Studies have long shown that exposure to psychosocial risks in the workplace can impact the mental health of the worker and increase the risk of musculoskeletal disorders. Despite that fact, psychosocial risk factors are some of the most overlooked contributors to pain and discomfort in the workplace. To my fellow Ergonomics Consultants, do you consider the psychosocial work environment when conducting ergonomics assessments? 

In this post, I have hot-off-the-presses research that I want to share with you. I’ll be talking about using a comprehensive approach to assess the psychosocial work environment, as well as opportunities to leverage this information to serve your communities. I’ll also show you what psychosocial factors are the best place to target FIRST so that you can limit confusion and get more of those sought-after results for your clients. Make sure to stick until the end for the bonus tip!

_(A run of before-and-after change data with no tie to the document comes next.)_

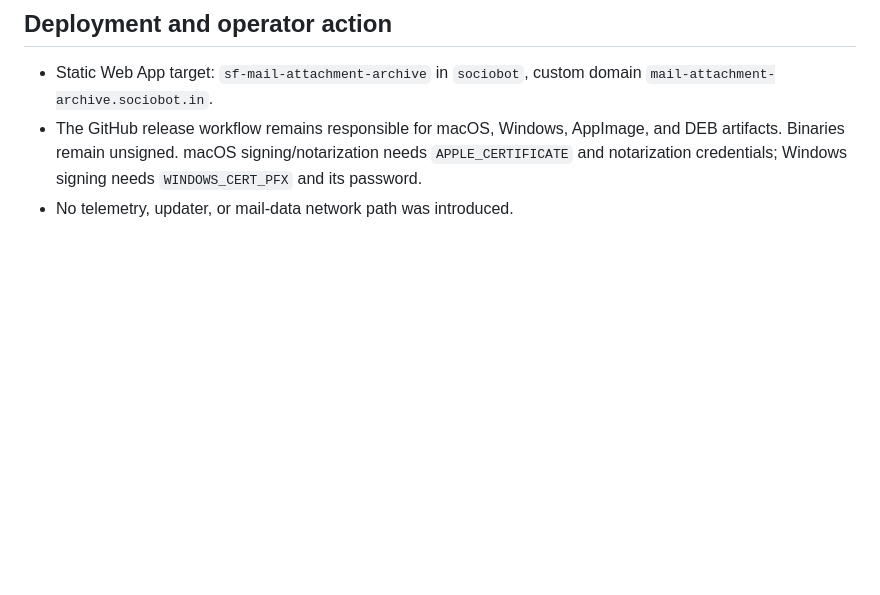
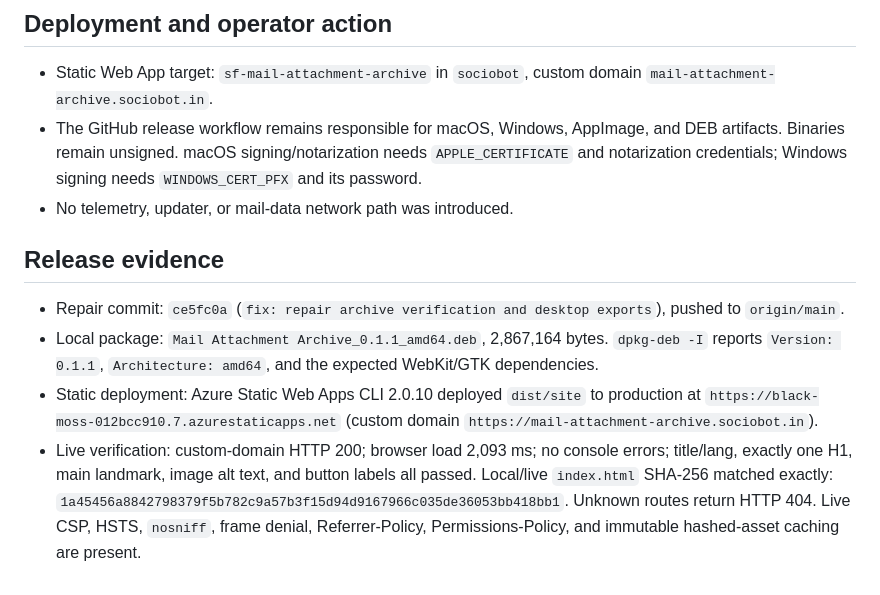
Before and after one commit to B-Divyesh/sf-mail-attachment-archive, a Markdown page: .factory/handoff.md, the part around the change. Rendered like a GitHub page; blank space fills up the shorter version.

Commit message:
docs: record repair verification and deployment

```diff
--- a/.factory/handoff.md
+++ b/.factory/handoff.md
@@ -88,3 +88,21 @@ Observed before final commit/deploy:
   `APPLE_CERTIFICATE` and notarization credentials; Windows signing needs
   `WINDOWS_CERT_PFX` and its password.
 - No telemetry, updater, or mail-data network path was introduced.
+
+## Release evidence
+
+- Repair commit: `ce5fc0a` (`fix: repair archive verification and desktop
+  exports`), pushed to `origin/main`.
+- Local package: `Mail Attachment Archive_0.1.1_amd64.deb`, 2,867,164 bytes.
+  `dpkg-deb -I` reports `Version: 0.1.1`, `Architecture: amd64`, and the
+  expected WebKit/GTK dependencies.
+- Static deployment: Azure Static Web Apps CLI 2.0.10 deployed `dist/site` to
+  production at `https://black-moss-012bcc910.7.azurestaticapps.net` (custom
+  domain `https://mail-attachment-archive.sociobot.in`).
+- Live verification: custom-domain HTTP 200; browser load 2,093 ms; no console
+  errors; title/lang, exactly one H1, main landmark, image alt text, and button
+  labels all passed. Local/live `index.html` SHA-256 matched exactly:
+  `1a45456a8842798379f5b782c9a57b3f15d94d9167966c035de36053bb418bb1`.
+  Unknown routes return HTTP 404. Live CSP, HSTS, `nosniff`, frame denial,
+  Referrer-Policy, Permissions-Policy, and immutable hashed-asset caching are
+  present.
```
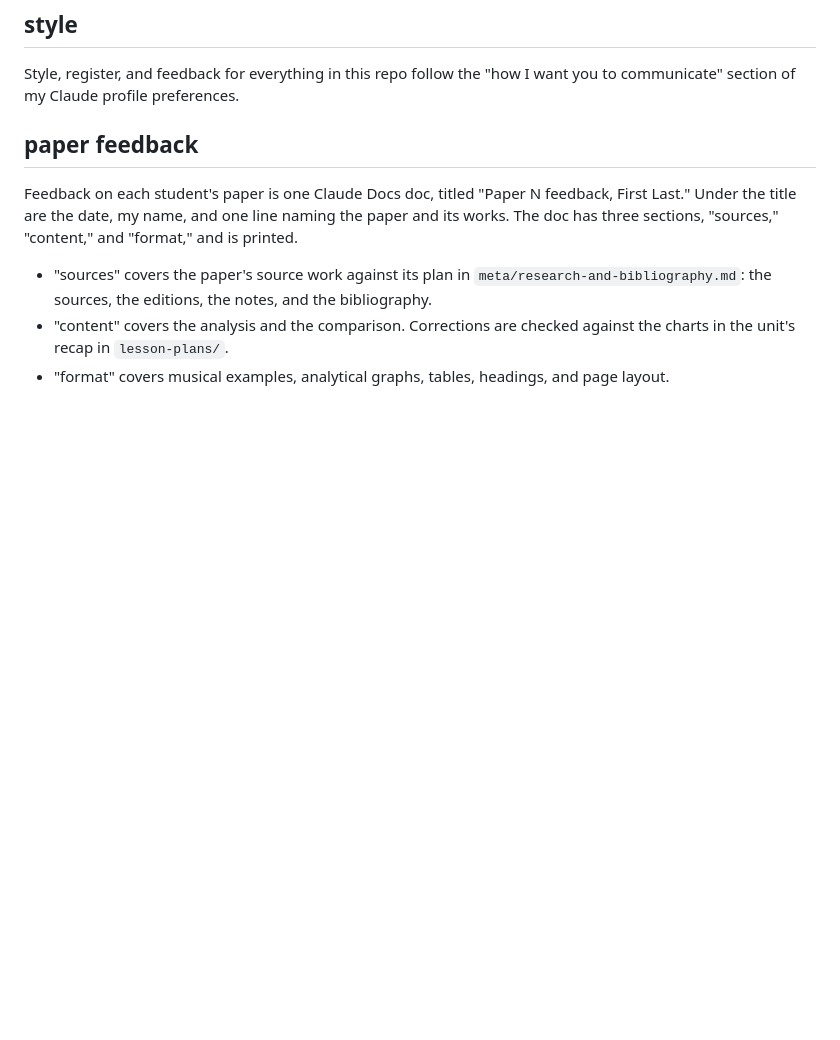
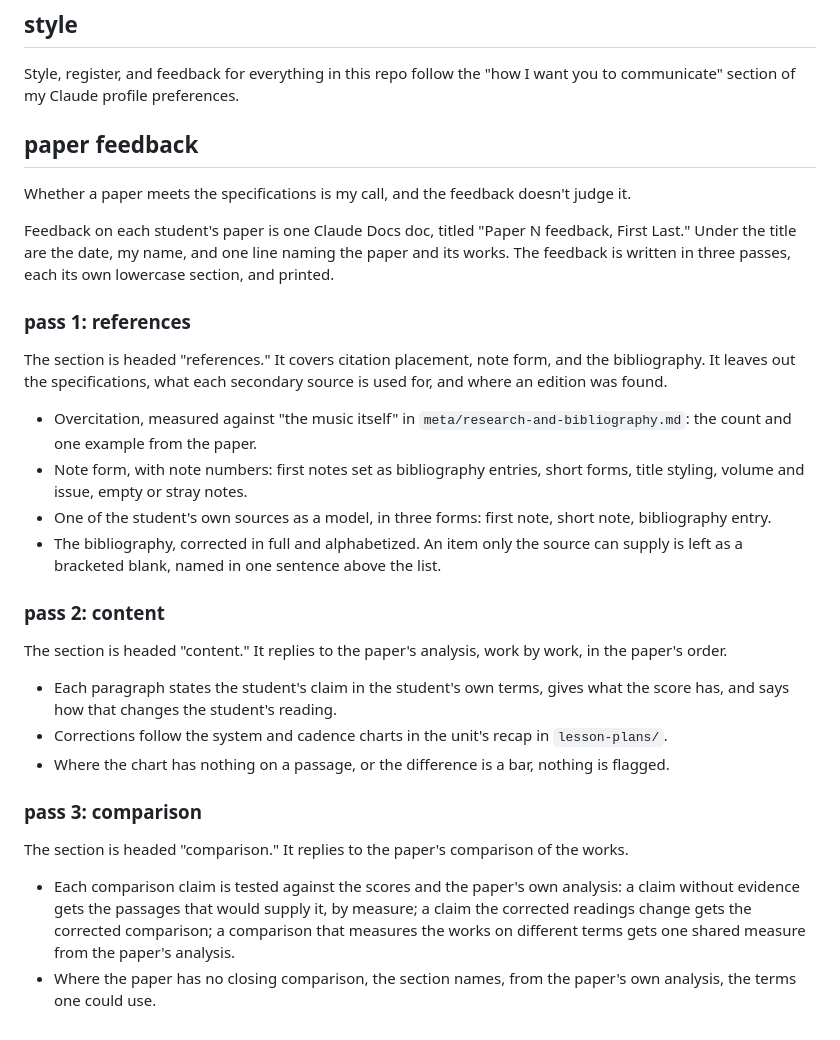
Before and after one commit to csuebmusic/mus601, a Markdown page: meta/conventions.md, the part around the change. GitHub-like rendering; blank space fills up the shorter version.

Commit message:
Restore the paper feedback section

```diff
--- a/meta/conventions.md
+++ b/meta/conventions.md
@@ -53,8 +53,30 @@ Style, register, and feedback for everything in this repo follow the "how I want
 
 ## paper feedback
 
-Feedback on each student's paper is one Claude Docs doc, titled "Paper N feedback, First Last." Under the title are the date, my name, and one line naming the paper and its works. The doc has three sections, "sources," "content," and "format," and is printed.
+Whether a paper meets the specifications is my call, and the feedback doesn't judge it.
 
-- "sources" covers the paper's source work against its plan in `meta/research-and-bibliography.md`: the sources, the editions, the notes, and the bibliography.
-- "content" covers the analysis and the comparison. Corrections are checked against the charts in the unit's recap in `lesson-plans/`.
-- "format" covers musical examples, analytical graphs, tables, headings, and page layout.
+Feedback on each student's paper is one Claude Docs doc, titled "Paper N feedback, First Last." Under the title are the date, my name, and one line naming the paper and its works. The feedback is written in three passes, each its own lowercase section, and printed.
+
+### pass 1: references
+
+The section is headed "references." It covers citation placement, note form, and the bibliography. It leaves out the specifications, what each secondary source is used for, and where an edition was found.
+
+- Overcitation, measured against "the music itself" in `meta/research-and-bibliography.md`: the count and one example from the paper.
+- Note form, with note numbers: first notes set as bibliography entries, short forms, title styling, volume and issue, empty or stray notes.
+- One of the student's own sources as a model, in three forms: first note, short note, bibliography entry.
+- The bibliography, corrected in full and alphabetized. An item only the source can supply is left as a bracketed blank, named in one sentence above the list.
+
+### pass 2: content
+
+The section is headed "content." It replies to the paper's analysis, work by work, in the paper's order.
+
+- Each paragraph states the student's claim in the student's own terms, gives what the score has, and says how that changes the student's reading.
+- Corrections follow the system and cadence charts in the unit's recap in `lesson-plans/`.
+- Where the chart has nothing on a passage, or the difference is a bar, nothing is flagged.
+
+### pass 3: comparison
+
+The section is headed "comparison." It replies to the paper's comparison of the works.
+
+- Each comparison claim is tested against the scores and the paper's own analysis: a claim without evidence gets the passages that would supply it, by measure; a claim the corrected readings change gets the corrected comparison; a comparison that measures the works on different terms gets one shared measure from the paper's analysis.
+- Where the paper has no closing comparison, the section names, from the paper's own analysis, the terms one could use.
```
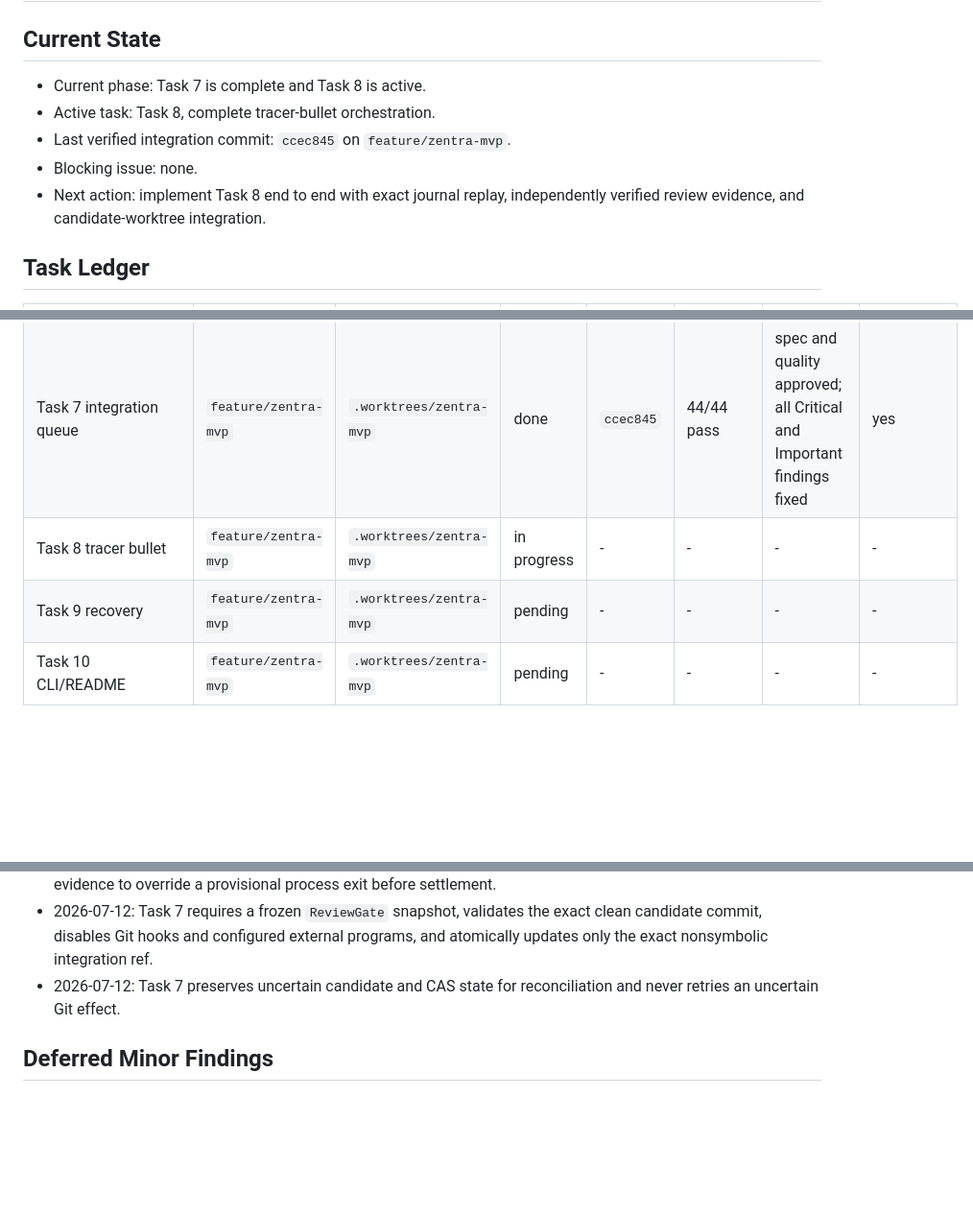
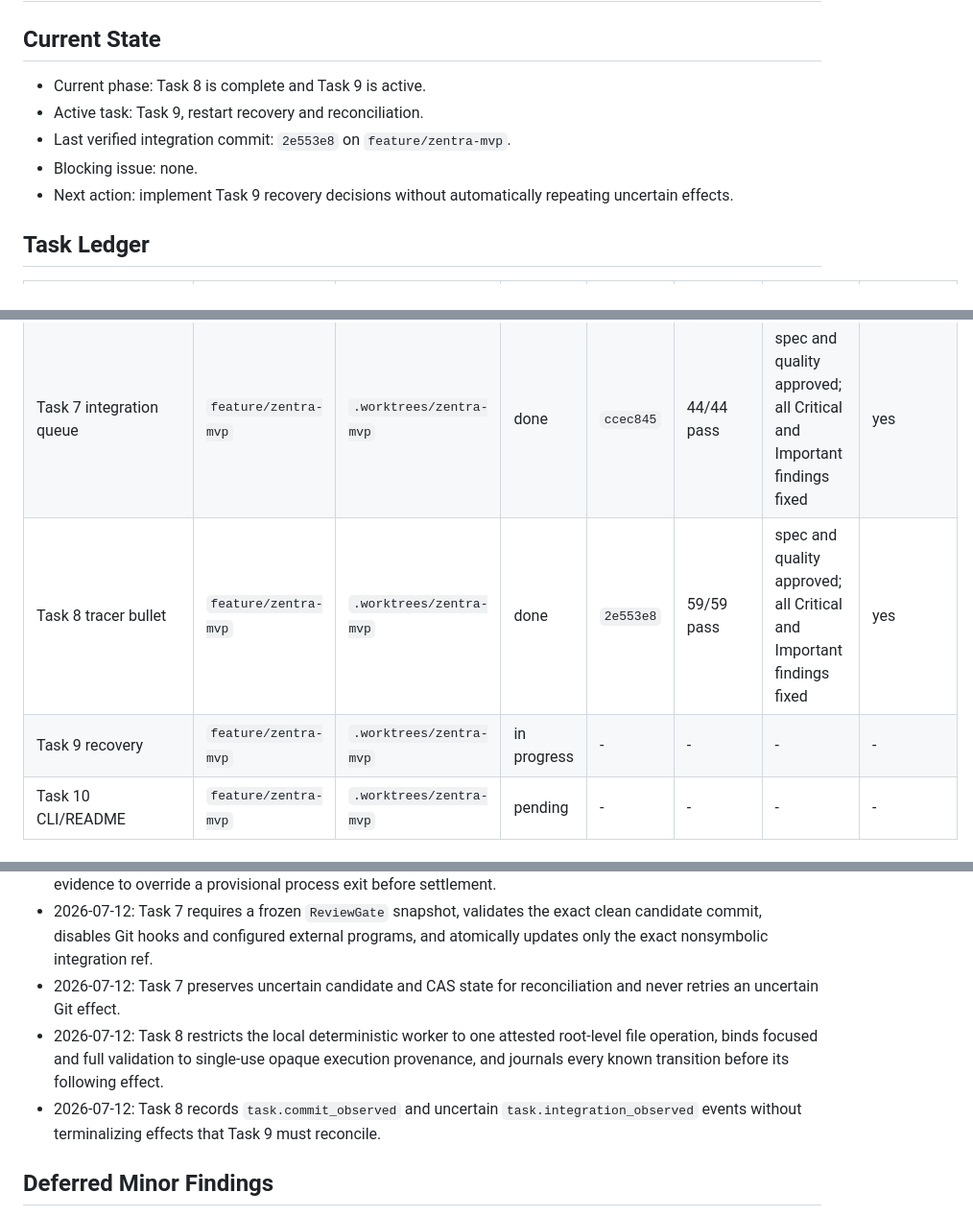
Before and after one commit to talibilat/zentra, a Markdown page: docs/execution/mvp-progress.md, 3 parts joined by grey strips. Shown at 96% size. Drawn GitHub-style; blank space fills up the shorter version.

Commit message:
docs: record Task 8 completion

```diff
--- a/docs/execution/mvp-progress.md
+++ b/docs/execution/mvp-progress.md
@@ -2,11 +2,11 @@
 
 ## Current State
 
-- Current phase: Task 7 is complete and Task 8 is active.
-- Active task: Task 8, complete tracer-bullet orchestration.
-- Last verified integration commit: `ccec845` on `feature/zentra-mvp`.
+- Current phase: Task 8 is complete and Task 9 is active.
+- Active task: Task 9, restart recovery and reconciliation.
+- Last verified integration commit: `2e553e8` on `feature/zentra-mvp`.
 - Blocking issue: none.
-- Next action: implement Task 8 end to end with exact journal replay, independently verified review evidence, and candidate-worktree integration.
+- Next action: implement Task 9 recovery decisions without automatically repeating uncertain effects.
 
 ## Task Ledger
 
@@ -20,8 +20,8 @@
 | Task 5 worker supervisor | `feature/mvp-worker` | `.worktrees/mvp-worker` | done | `eded574` | 14/14 pass | spec and quality approved after Important fixes | yes (`23ad815`) |
 | Task 6 validation/review | `feature/mvp-validation-review` | `.worktrees/mvp-validation-review` | done | `e8a558c` | 50/50 pass with worker coverage | spec and quality approved; all Important findings fixed | yes (`55633dc`) |
 | Task 7 integration queue | `feature/zentra-mvp` | `.worktrees/zentra-mvp` | done | `ccec845` | 44/44 pass | spec and quality approved; all Critical and Important findings fixed | yes |
-| Task 8 tracer bullet | `feature/zentra-mvp` | `.worktrees/zentra-mvp` | in progress | - | - | - | - |
-| Task 9 recovery | `feature/zentra-mvp` | `.worktrees/zentra-mvp` | pending | - | - | - | - |
+| Task 8 tracer bullet | `feature/zentra-mvp` | `.worktrees/zentra-mvp` | done | `2e553e8` | 59/59 pass | spec and quality approved; all Critical and Important findings fixed | yes |
+| Task 9 recovery | `feature/zentra-mvp` | `.worktrees/zentra-mvp` | in progress | - | - | - | - |
 | Task 10 CLI/README | `feature/zentra-mvp` | `.worktrees/zentra-mvp` | pending | - | - | - | - |
 
 ## Decisions
@@ -35,6 +35,8 @@
 - 2026-07-12: Task 6 uses one shared output byte budget across stdout and stderr and allows output-limit evidence to override a provisional process exit before settlement.
 - 2026-07-12: Task 7 requires a frozen `ReviewGate` snapshot, validates the exact clean candidate commit, disables Git hooks and configured external programs, and atomically updates only the exact nonsymbolic integration ref.
 - 2026-07-12: Task 7 preserves uncertain candidate and CAS state for reconciliation and never retries an uncertain Git effect.
+- 2026-07-12: Task 8 restricts the local deterministic worker to one attested root-level file operation, binds focused and full validation to single-use opaque execution provenance, and journals every known transition before its following effect.
+- 2026-07-12: Task 8 records `task.commit_observed` and uncertain `task.integration_observed` events without terminalizing effects that Task 9 must reconcile.
 
 ## Deferred Minor Findings
 
```
Also changed, not shown: other parts of docs/execution/mvp-progress.md (+4 -0 lines), docs/execution/HANDOFF.md (+8 -7 lines).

A Growing Challenge in the Workplace

Psychosocial challenges in the workplace have been present long before the pandemic. However, the shift in work arrangements and conditions during the pandemic brought new psychosocial issues for the health and well-being of employees. Many workers were required to work under pressure for longer periods with increased workloads and fewer breaks. In addition, workers were confronted with fear of job loss and lack of social and emotional support from co-workers and family due to lockdown and physical distancing. The pandemic not only heightened the risk of musculoskeletal injuries, but it also led many employees to reconsider their priorities. In fact, workers quit their jobs in record numbers last year to look for better pay, balance, and flexibility in their work. Economists called it the “Great Resignation.” 

Right now, many employers are still scrambling to find and retain well-fit employees. In today’s changing work environment, how companies manage workers’ well-being will greatly affect their productivity and retention. As Ergonomic Consultants, we can help these organizations prevent injuries and stem the Great Resignation. And a great way to position our services in a way that will address their concerns is by taking a closer look at the psychosocial work environment.

What are psychosocial risk factors?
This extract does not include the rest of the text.